Because as much as we’d like to think otherwise, good and bad are subjective, and some of the stereotypical male behaviors and postures that we fight against are catnip to some people.
So who, then, should we be? Who should we cultivate our sons to be? Can we even predict that?
While one little boy is banging together pot lids and singing about dinosaurs to his beaming mother, who loves his creativity, her best friend is silently calling him a noisy brat. While one boy is racing himself in circles around the yard until he’s exhausted and his dad is fretting about him hurting himself because he is “delicate”, the track coach across the street is counting the days until little Tommy is varsity-ready. Joey and Caleb and Ricky are frosting cupcakes, getting more on themselves than the treats. The babysitter is fretting about the mess and trying to keep them clean, wondering why they are being such monsters, when their dads come home, start laughing, and let Caleb smear their faces with blue buttercream.
For even the smallest of children, everyone has an opinion of how they should or should not behave, based on their own upbringing, experiences, education, fears, dreams, delusions. He should not be so loud, he should be more outgoing, he shouldn’t draw so much, he needs to spend more time with books and less time playing baseball, he ‘s too aggressive, he’s too shy. he’ll make a great leader, he scares the other children because he plays too rough, the other boys love him because he’ll get dirty. These kids start out navigating in a world of mixed messages, with some people embracing who they are, others trying to change them, others trying to mold them into their own ideal of the perfect person.
Fast forward 20 years.
People, for better or worse, still like what they like.

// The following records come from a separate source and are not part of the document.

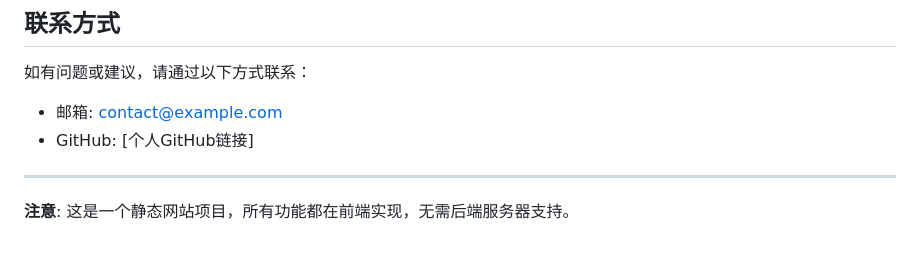
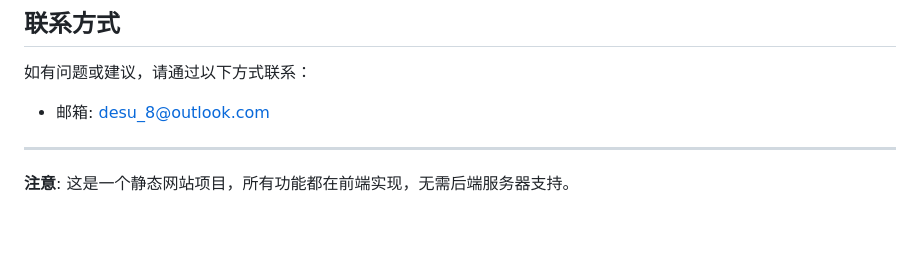
Before and after one commit to desug/wz, a Markdown page: 个人网页/README.md, the part around the change. GitHub-like rendering.

```diff
--- a/个人网页/README.md
+++ b/个人网页/README.md
@@ -124,8 +124,7 @@ MIT License
 ## 联系方式
 
 如有问题或建议，请通过以下方式联系：
-- 邮箱: contact@example.com
-- GitHub: [个人GitHub链接]
+- 邮箱: desu_8@outlook.com
 
 ---
 
```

For every woman out there that wants a man who cries when the dog dies at the end of the movie, there is a woman who is scornful of this and just wants a man who is emotionally stoic. For every woman who wants a man who will take control, be in charge, and make the decisions, there’s one who wants an equal partner, or someone who will take their instructions from her. For every man who wants a man who is artistic, gentle, intelligent, and fashionable, there is a man who just wants someone big and rugged who will go hunting and shooting and eat beef jerky during the football game. For ever guy who wants his geeky equal, there’s another guy who wants to own geek trivia, and doesn’t want his mate to upstage him.
To be sure, I think there are some behaviors that we can generally agree are not good. Violence, abusive language, substance (including alcohol) abuse, things that actively cause harm to himself or others, people who are looking for that may need help.
But some of the more mundane things that get complaints-spending all day watching sports, puttering endlessly in the garage, staying out with friends too late-are just fine with those who value a few uninterrupted hours for themselves.
I’m a big proponent of, “As long as you’re not hurting anyone, be who you are, do what you want.” But I’ll admit, a lot of what men are and do makes me cringe. It’s hard to bite your tongue when someone is doing something that makes your teeth clench. But if I want to keep my glittery toes and penchant for singing along with the radio, I have to cut some slack for those guys who would never wear a necklace or be caught dead doing their best “Jimi Hendrix” or “Foreigner”.
And I wonder, how many of them who are the “archetypal males” are doing this because they think they are supposed to? How many of them are just going through the motions of masculinity because they don’t know how to be any other way?
How many of them don’t KNOW that there is another way?